* _Data excerpts_:
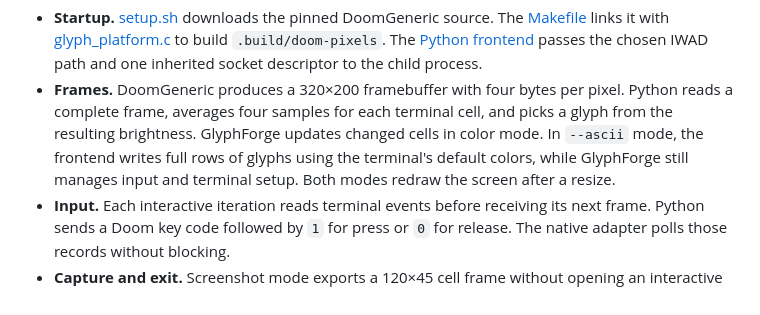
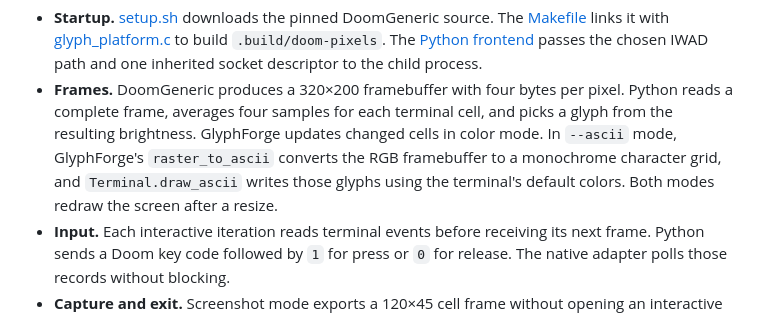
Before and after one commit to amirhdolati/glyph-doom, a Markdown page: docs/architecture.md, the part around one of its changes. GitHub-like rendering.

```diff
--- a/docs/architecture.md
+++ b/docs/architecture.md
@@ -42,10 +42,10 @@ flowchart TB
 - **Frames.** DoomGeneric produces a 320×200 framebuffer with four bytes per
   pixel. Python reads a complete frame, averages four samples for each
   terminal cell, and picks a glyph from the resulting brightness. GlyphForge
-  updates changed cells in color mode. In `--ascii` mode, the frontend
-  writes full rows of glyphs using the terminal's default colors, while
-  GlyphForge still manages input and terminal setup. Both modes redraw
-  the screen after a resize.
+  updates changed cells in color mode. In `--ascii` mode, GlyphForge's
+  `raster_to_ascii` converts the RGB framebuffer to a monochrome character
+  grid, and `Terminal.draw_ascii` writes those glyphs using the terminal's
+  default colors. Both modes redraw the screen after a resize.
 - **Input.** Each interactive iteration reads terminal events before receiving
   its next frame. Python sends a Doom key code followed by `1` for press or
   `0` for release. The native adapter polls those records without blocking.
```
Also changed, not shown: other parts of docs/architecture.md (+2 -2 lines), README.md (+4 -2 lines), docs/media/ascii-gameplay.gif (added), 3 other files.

* _Assigned task_: All of the material is to be reproduced verbatim, pictures excluded.

* _Result of the task_:
Before and after one commit to amirhdolati/glyph-doom, a Markdown page: docs/architecture.md, the part around one of its changes. GitHub-like rendering.

```diff
--- a/docs/architecture.md
+++ b/docs/architecture.md
@@ -42,10 +42,10 @@ flowchart TB
 - **Frames.** DoomGeneric produces a 320×200 framebuffer with four bytes per
   pixel. Python reads a complete frame, averages four samples for each
   terminal cell, and picks a glyph from the resulting brightness. GlyphForge
-  updates changed cells in color mode. In `--ascii` mode, the frontend
-  writes full rows of glyphs using the terminal's default colors, while
-  GlyphForge still manages input and terminal setup. Both modes redraw
-  the screen after a resize.
+  updates changed cells in color mode. In `--ascii` mode, GlyphForge's
+  `raster_to_ascii` converts the RGB framebuffer to a monochrome character
+  grid, and `Terminal.draw_ascii` writes those glyphs using the terminal's
+  default colors. Both modes redraw the screen after a resize.
 - **Input.** Each interactive iteration reads terminal events before receiving
   its next frame. Python sends a Doom key code followed by `1` for press or
   `0` for release. The native adapter polls those records without blocking.
```
Also changed, not shown: other parts of docs/architecture.md (+2 -2 lines), README.md (+4 -2 lines), docs/media/ascii-gameplay.gif (added), 3 other files.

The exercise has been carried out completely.